evanesco, ēvānesco, nŭi, 3 (part. fut. evaniturus, Lact. 5, 4 fin.), v. inch. n., to vanish or pass away, to die away, to disappear (class.). Lit. In gen.: Bacchi cum flos evanuit (with diffugere in auras), Lucr. 3, 222: evanescere paulatim et decrescere pondus, id. 5, 536: evanescere stinguique colorem, id. 2, 828: pruna, Varr. R. R. 2, 4, 6: aquae, to evaporate, Sen. Q. N. 3, 24; cf.: vinum et salsamentum vetustate, i. e. to lose its strength, become vapid, Cic. Div. 2, 57: cornuaque extremae velut evanescere lunae, Ov. M. 2, 117 et saep.: et procul in tenuem ex oculis evanuit auram, Verg. A. 9, 658; Ov. M. 14, 432; id. F. 2, 509.

Of persons who flee or hide themselves through fear, Flor. 3, 3, 18; Amm. 16, 6, 3.
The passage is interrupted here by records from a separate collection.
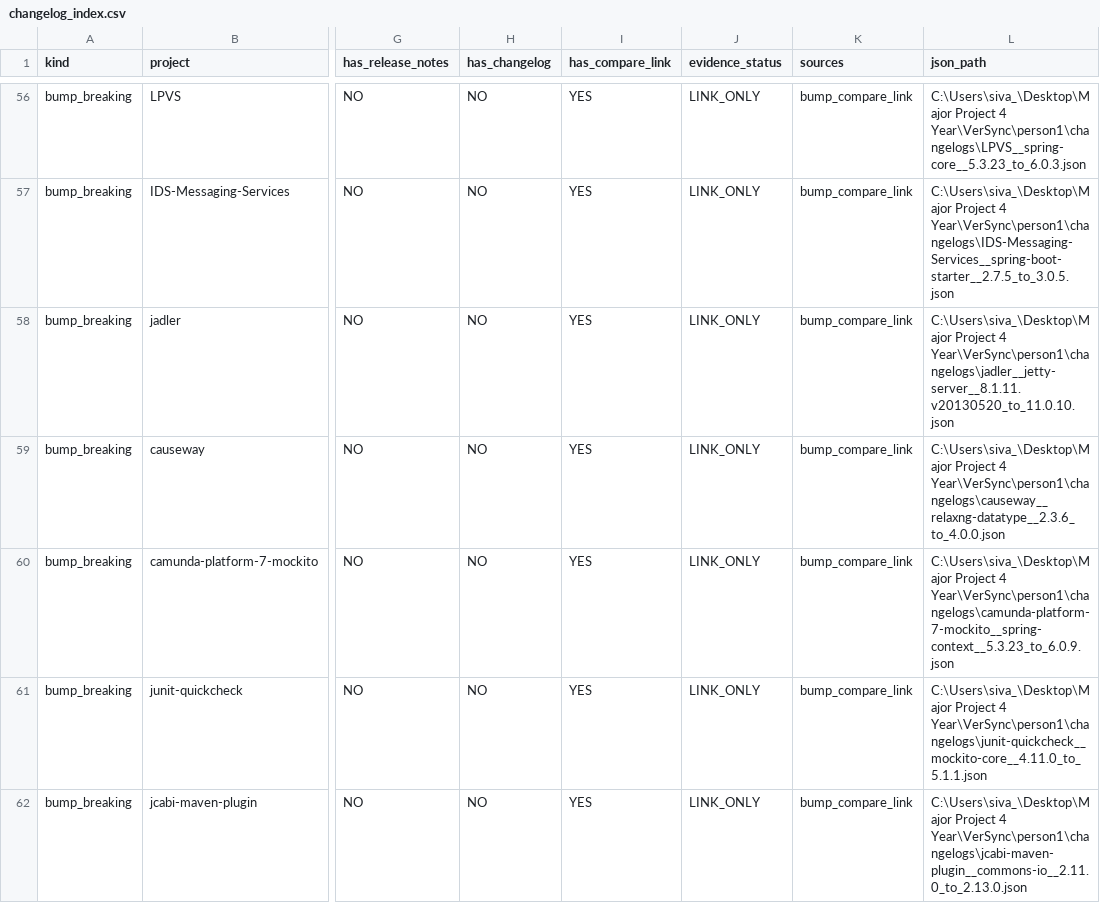
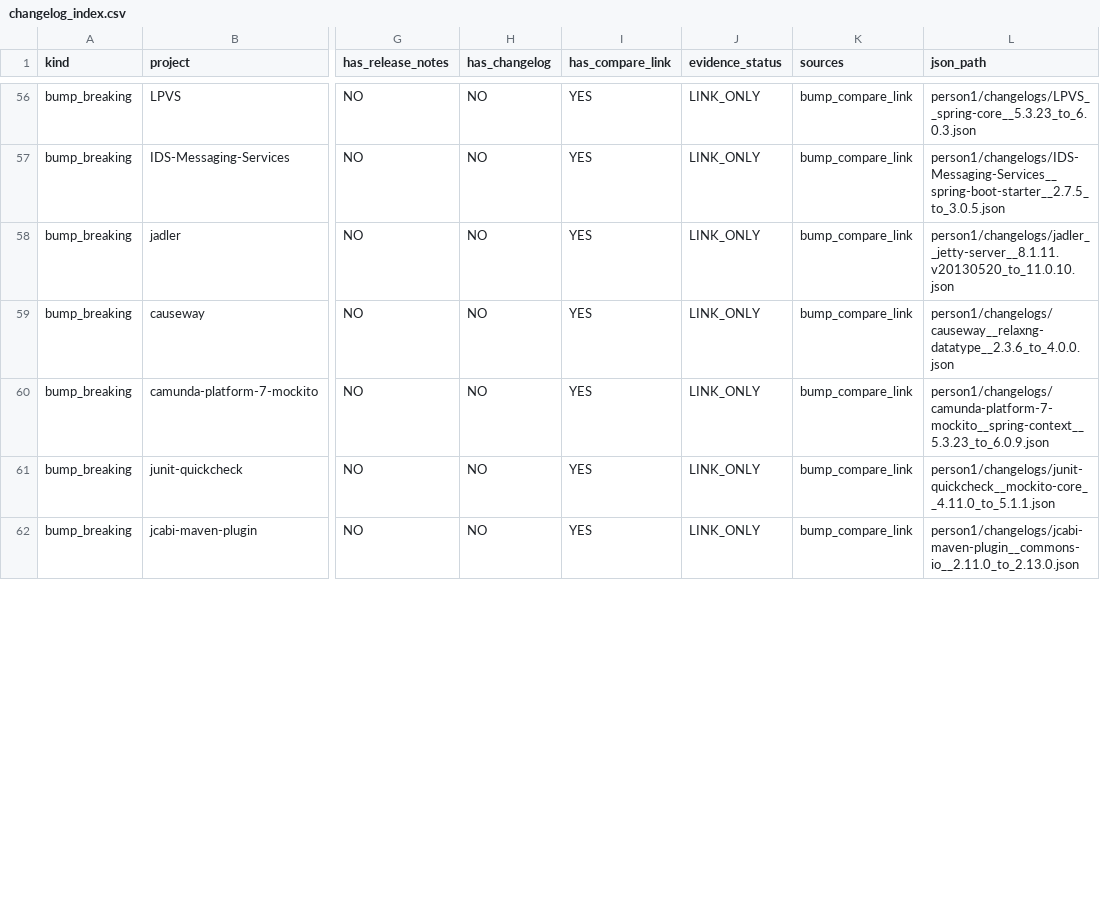
Before and after one commit to Sanjanavadari/VerSync, a CSV file: person1/changelogs/changelog_index.csv, drawn as a sheet; only a part is shown, gaps mark what is left out; the diff covers the shown part only; the diff names each change by its address in the sheet, - before the commit and + after, or states it on an @@ line.

```diff
--- a/person1/changelogs/changelog_index.csv
+++ b/person1/changelogs/changelog_index.csv
-L56 (json_path): C:\Users\siva_\Desktop\Major Project 4 Year\VerSync\person1\changelogs\LPVS__spring-core__5.3.23_to_6.0.3.json
+L56 (json_path): person1/changelogs/LPVS__spring-core__5.3.23_to_6.0.3.json
-L57 (json_path): C:\Users\siva_\Desktop\Major Project 4 Year\VerSync\person1\changelogs\IDS-Messaging-Services__spring-boot-starter__2.7.5_to_3.0.5.json
+L57 (json_path): person1/changelogs/IDS-Messaging-Services__spring-boot-starter__2.7.5_to_3.0.5.json
-L58 (json_path): C:\Users\siva_\Desktop\Major Project 4 Year\VerSync\person1\changelogs\jadler__jetty-server__8.1.11.v20130520_to_11.0.10.json
+L58 (json_path): person1/changelogs/jadler__jetty-server__8.1.11.v20130520_to_11.0.10.json
-L59 (json_path): C:\Users\siva_\Desktop\Major Project 4 Year\VerSync\person1\changelogs\causeway__relaxng-datatype__2.3.6_to_4.0.0.json
+L59 (json_path): person1/changelogs/causeway__relaxng-datatype__2.3.6_to_4.0.0.json
-L60 (json_path): C:\Users\siva_\Desktop\Major Project 4 Year\VerSync\person1\changelogs\camunda-platform-7-mockito__spring-context__5.3.23_to_6.0.9.json
+L60 (json_path): person1/changelogs/camunda-platform-7-mockito__spring-context__5.3.23_to_6.0.9.json
-L61 (json_path): C:\Users\siva_\Desktop\Major Project 4 Year\VerSync\person1\changelogs\junit-quickcheck__mockito-core__4.11.0_to_5.1.1.json
+L61 (json_path): person1/changelogs/junit-quickcheck__mockito-core__4.11.0_to_5.1.1.json
-L62 (json_path): C:\Users\siva_\Desktop\Major Project 4 Year\VerSync\person1\changelogs\jcabi-maven-plugin__commons-io__2.11.0_to_2.13.0.json
+L62 (json_path): person1/changelogs/jcabi-maven-plugin__commons-io__2.11.0_to_2.13.0.json
```
Also changed, not shown: 99 edited cells elsewhere in this file, 2 other files.
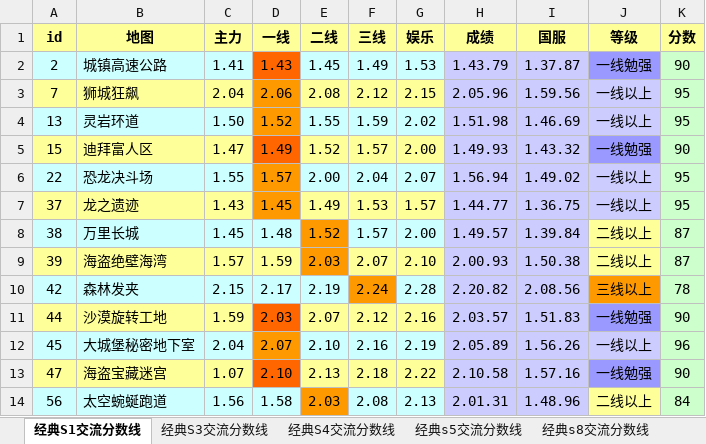
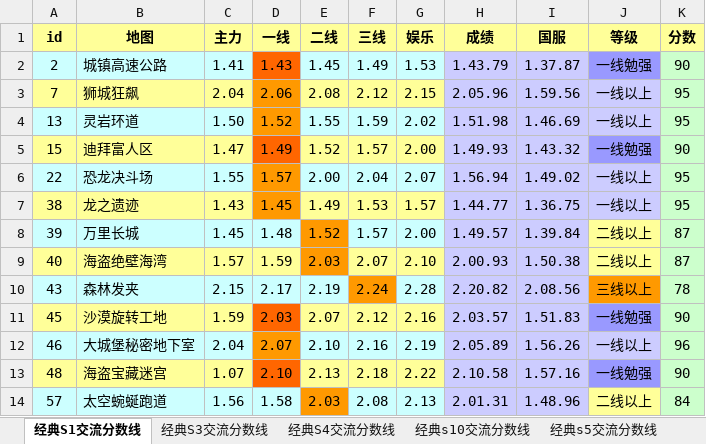
Before and after one commit to Felix-Project/GameRecord, an Excel workbook: game/result.xlsx, sheet 经典S1交流分数线, drawn as a sheet; values as stored, in another font and other column widths than the file's, no borders; the diff names each change by its address in the sheet, - before the commit and + after, or states it on an @@ line.

```diff
--- a/game/result.xlsx (sheet 经典S1交流分数线)
+++ b/game/result.xlsx (sheet 经典S1交流分数线)
+sheet tab: 经典s10交流分数线
-A7 (id): 37
+A7 (id): 38
-A8 (id): 38
+A8 (id): 39
-A9 (id): 39
+A9 (id): 40
-A10 (id): 42
+A10 (id): 43
-A11 (id): 44
+A11 (id): 45
-A12 (id): 45
+A12 (id): 46
-A13 (id): 47
+A13 (id): 48
-A14 (id): 56
+A14 (id): 57
```
Also changed, not shown: sheet 经典S3交流分数线, sheet 经典S4交流分数线, sheet 经典s9交流分数线, sheet 经典s5交流分数线, sheet 经典s8交流分数线, 10 other files.
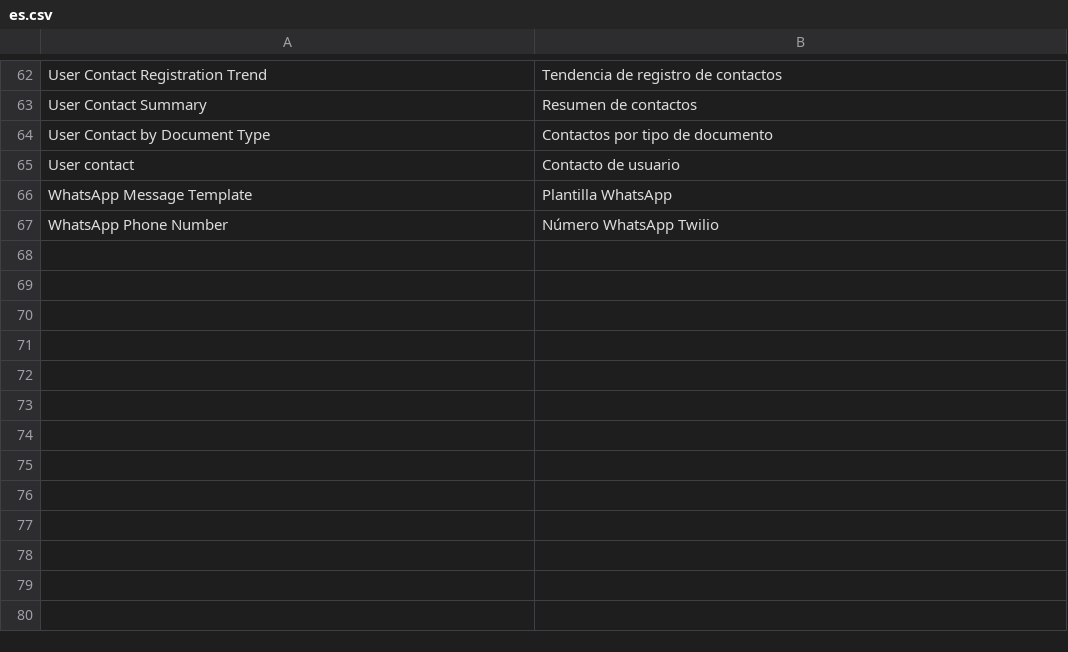
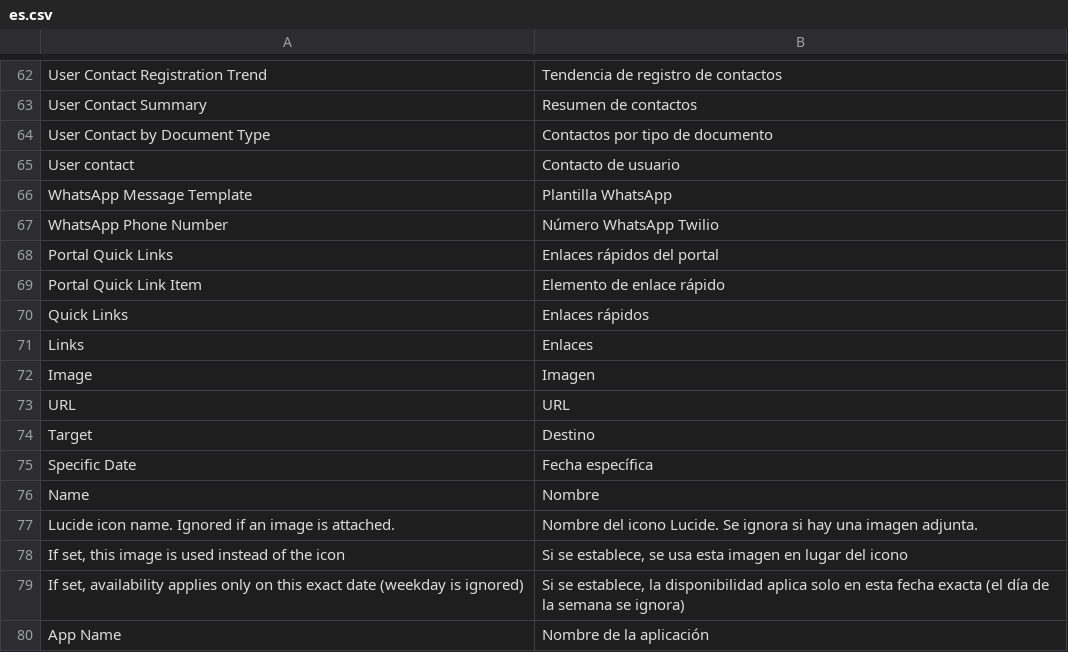
Before and after one commit to sebastianOrtiz/common-configurations, a CSV file: common_configurations/translations/es.csv, drawn as a sheet; only a part is shown, gaps mark what is left out.

```diff
--- a/common_configurations/translations/es.csv
+++ b/common_configurations/translations/es.csv
@@ -67 +67,14 @@ WhatsApp Message Template,Plantilla WhatsApp,
 WhatsApp Phone Number,Número WhatsApp Twilio,
+Portal Quick Links,Enlaces rápidos del portal,
+Portal Quick Link Item,Elemento de enlace rápido,
+Quick Links,Enlaces rápidos,
+Links,Enlaces,
+Image,Imagen,
+URL,URL,
+Target,Destino,
+Specific Date,Fecha específica,
+Name,Nombre,
+Lucide icon name. Ignored if an image is attached.,Nombre del icono Lucide. Se ignora si hay una imagen adjunta.,
+"If set, this image is used instead of the icon","Si se establece, se usa esta imagen en lugar del icono",
+"If set, availability applies only on this exact date (weekday is ignored)","Si se establece, la disponibilidad aplica solo en esta fecha exacta (el día de la semana se ignora)",
+App Name,Nombre de la aplicación,
```
Also changed, not shown: 10 other files.
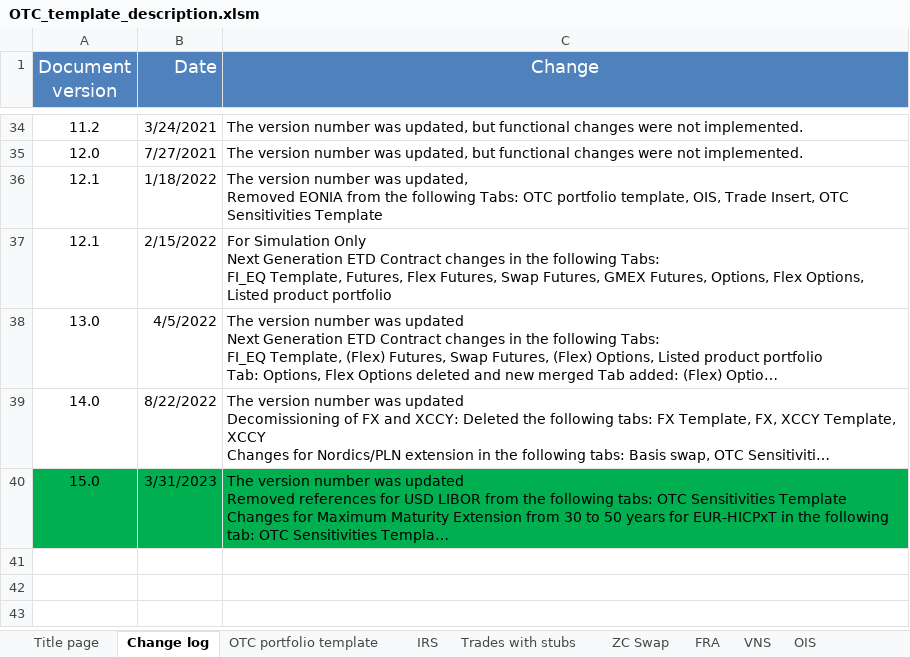
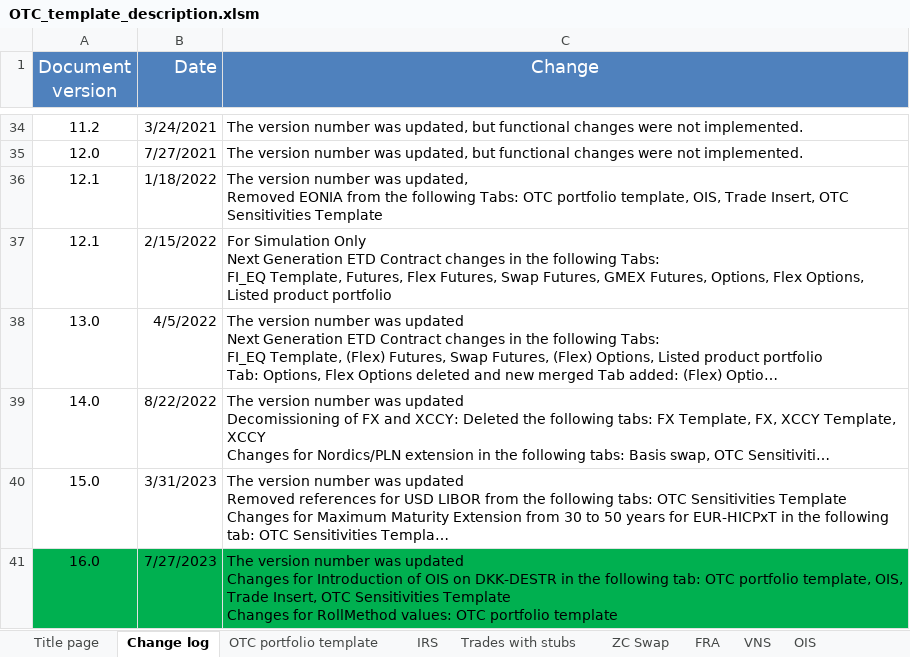
Before and after one commit to Deutsche-Boerse-Risk/CloudPrismaMarginEstimator, an Excel workbook: templates/otc-dev/OTC_template_description.xlsm, sheet Change log, drawn as a sheet; only a part is shown, gaps mark what is left out; long unchanged cells end in …; values as stored, in another font and other column widths than the file's, no borders; ↵ is a line break in a cell; the diff names each change by its address in the sheet, - before the commit and + after, or states it on an @@ line.

Commit message:
templates for OTC release 16.0 for Simulation

```diff
--- a/templates/otc-dev/OTC_template_description.xlsm (sheet Change log)
+++ b/templates/otc-dev/OTC_template_description.xlsm (sheet Change log)
-A40:C40 fill: #00B050
+A40:C40 fill: none
+row 41: 16.0 | 7/27/2023 | The version number was updated ↵ Changes for Introduction of OIS on DKK-DESTR in the following tab: OTC portfolio template, OIS, Trade Insert, OTC Sensitivities Template ↵ Changes for RollMethod values: OTC portfolio template
```
Also changed, not shown: sheet OTC portfolio template, sheet OTC Sensitivities Template, sheet Trade Insert, sheet Title page, sheet FRA, sheet Basis swap, 6 more sheets, charts or pictures, templates/otc-dev/OTC_sensitivities_template.xlsm, templates/otc-simu/OTC_sensitivities_template.xlsm, 3 other files.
Trop.: ne cum poëta scriptura evanesceret, to die away, sink into oblivion, Ter. Hec. prol. alt. 5; cf.: omnis eorum memoria sensim obscurata est et evanuit, Cic. de Or. 2, 23, 95: orationes, id. Brut. 27 fin.: Hortensius, id. ib. 94: sententiae Aristonis, Pyrrhonis (opp. stabilitatem habere), id. Tusc. 5, 30, 85 et saep.: postea quam extenuari spem nostram et evanescere vidi, id. Att. 3, 13: rumor, Liv. 28, 25; 44, 31: fama, id. 33, 8: ingenium, id. 2, 48: omnis vis herbarum, Ov. M. 14, 356: bella per taedia et moras (opp. valida impetu), Tac. H. 2, 32: donatio, i. e. to lose its effect (opp. valere), Dig. 24, 1, 11, § 7; cf.: actio dotis, ib. 24, 3, 21: evanescunt haec atque emoriuntur comparatione meliorum, Quint. 12, 10, 75.